Sony, Panasonic and others introduced a wave of 3-D High Definition televisions back in January. Now Sony is launching a marketing blitz to try to get you to buy one. Sure, if you loved Avatar in 3-D in theatres, the idea of being able to watch everything in 3-D might be appealing.
There are plenty of reasons not to buy in just yet. To start off with, there's no 3-D programming yet. ESPN is planning an all-3-D sports channel, but it won't launch until June, and the company is only committing to the format for 1 year.
While there are 3-D movies available, very few are available in the format supported by Sony and its 3-D Blueray player. Most are still in the old stereoscopic format that uses paper gogglesm not the fancy new ones.
When the programming does arrive, you'll need lots of those fancy goggles—a pair for every viewer. And they will cost as much as $150 a pair:
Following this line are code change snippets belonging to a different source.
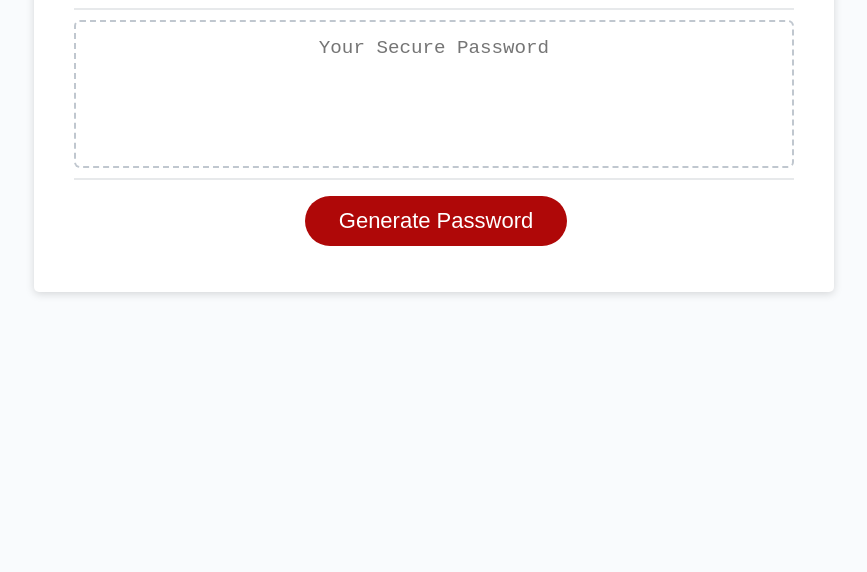
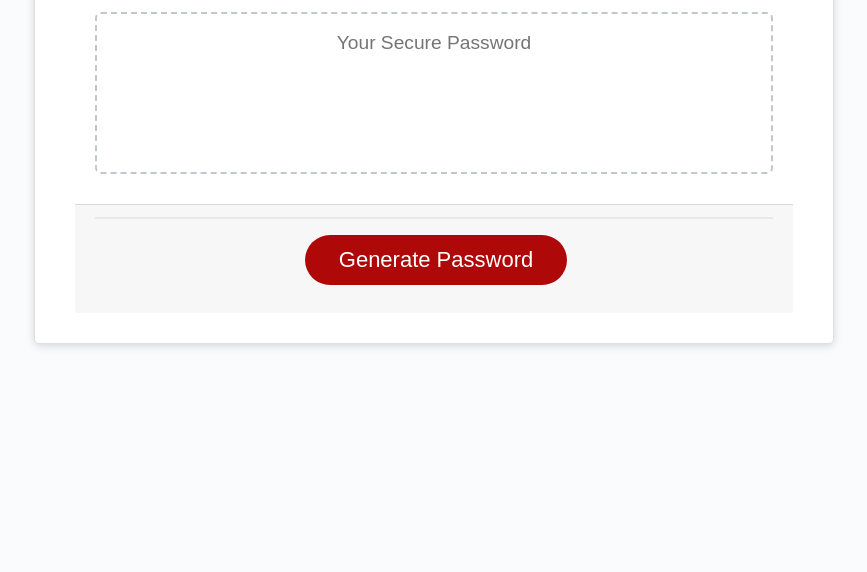
Before and after one commit to etreid87/HW3_Javascript_PasswordGenerator, a plain HTML site: page index.html in a window 1280 px wide. Shown: the part 228-800 px from the top of the page, without its empty margins (206-1073 px from the left). Drawn offline with nearby package versions, Linux system fonts and the light colour scheme; files that its build step writes are made by us from their sources.

Commit message:
added css

```diff
--- a/index.html
+++ b/index.html
@@ -1,12 +1,17 @@
 <!DOCTYPE html>
 <html lang="en">
+
 <head>
   <meta charset="UTF-8" />
   <meta name="viewport" content="width=device-width, initial-scale=1.0" />
   <meta http-equiv="X-UA-Compatible" content="ie=edge" />
+  <link rel="stylesheet" href="https://stackpath.bootstrapcdn.com/bootstrap/4.4.1/css/bootstrap.min.css"
+    integrity="sha384-Vkoo8x4CGsO3+Hhxv8T/Q5PaXtkKtu6ug5TOeNV6gBiFeWPGFN9MuhOf23Q9Ifjh" crossorigin="anonymous">
+  <link rel="stylesheet" type="text/css" href="css/style.css">
   <title>Password Generator</title>
   <link rel="stylesheet" href="style.css" />
 </head>
+
 <body>
   <div class="wrapper">
     <header>
@@ -17,12 +22,7 @@
         <h2>Generate a Password</h2>
       </div>
       <div class="card-body">
-          <textarea
-            readonly
-            id="password"
-            placeholder="Your Secure Password"
-            aria-label="Generated Password"
-          ></textarea>
+        <textarea readonly id="password" placeholder="Your Secure Password" aria-label="Generated Password"></textarea>
       </div>
       <div class="card-footer">
         <button id="generate" class="btn">Generate Password</button>
@@ -31,4 +31,5 @@
   </div>
   <script src="script.js"></script>
 </body>
+
 </html>
```
Lines whose indentation alone changed are shown as unchanged.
"The glasses go for a premium — around $150 — which means it's costly, for example, to have a few people over for aparty, unless it's 'bring your own compatible spectacles,' " said Ross Rubin, an analyst for NPD Group, a market research firm.
There are alternative technologies that will allow you to watch 3-D without glasses (at least, if you sit in the right spot). Philips and LG are preparing televisions that use lenticular sheets, like those on those 3-D post cards. The downside: these can also make you seasick.